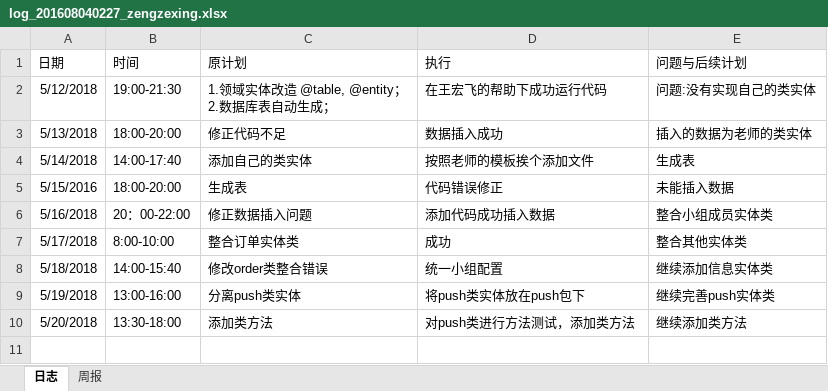
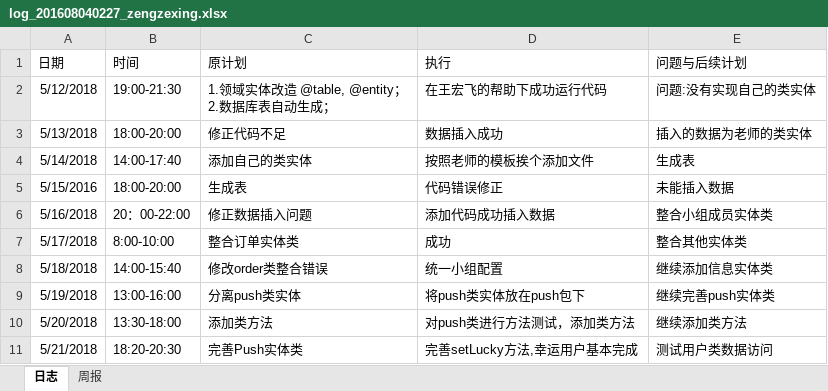
Before and after one commit to xiaoyuan1/xiaoyuandingcan, an Excel workbook: hero/doc/log/log_201608040227_zengzexing.xlsx, sheet 日志, drawn as a sheet; values as stored, in another font and other column widths than the file's, no borders; the diff names each change by its address in the sheet, - before the commit and + after, or states it on an @@ line.

Commit message:
日志更新
完善setLucky方法

```diff
--- a/hero/doc/log/log_201608040227_zengzexing.xlsx (sheet 日志)
+++ b/hero/doc/log/log_201608040227_zengzexing.xlsx (sheet 日志)
+row 11: 5/21/2018 | 18:20-20:30 | 完善Push实体类 | 完善setLucky方法,幸运用户基本完成 | 测试用户类数据访问
```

□ □ □ □ □ □ □

§ TASK OBJECTIVE
Would you give the data above again word for word, skipping any images?

§ EXERCISE RESULT
Before and after one commit to xiaoyuan1/xiaoyuandingcan, an Excel workbook: hero/doc/log/log_201608040227_zengzexing.xlsx, sheet 日志, drawn as a sheet; values as stored, in another font and other column widths than the file's, no borders; the diff names each change by its address in the sheet, - before the commit and + after, or states it on an @@ line.

Commit message:
日志更新
完善setLucky方法

```diff
--- a/hero/doc/log/log_201608040227_zengzexing.xlsx (sheet 日志)
+++ b/hero/doc/log/log_201608040227_zengzexing.xlsx (sheet 日志)
+row 11: 5/21/2018 | 18:20-20:30 | 完善Push实体类 | 完善setLucky方法,幸运用户基本完成 | 测试用户类数据访问
```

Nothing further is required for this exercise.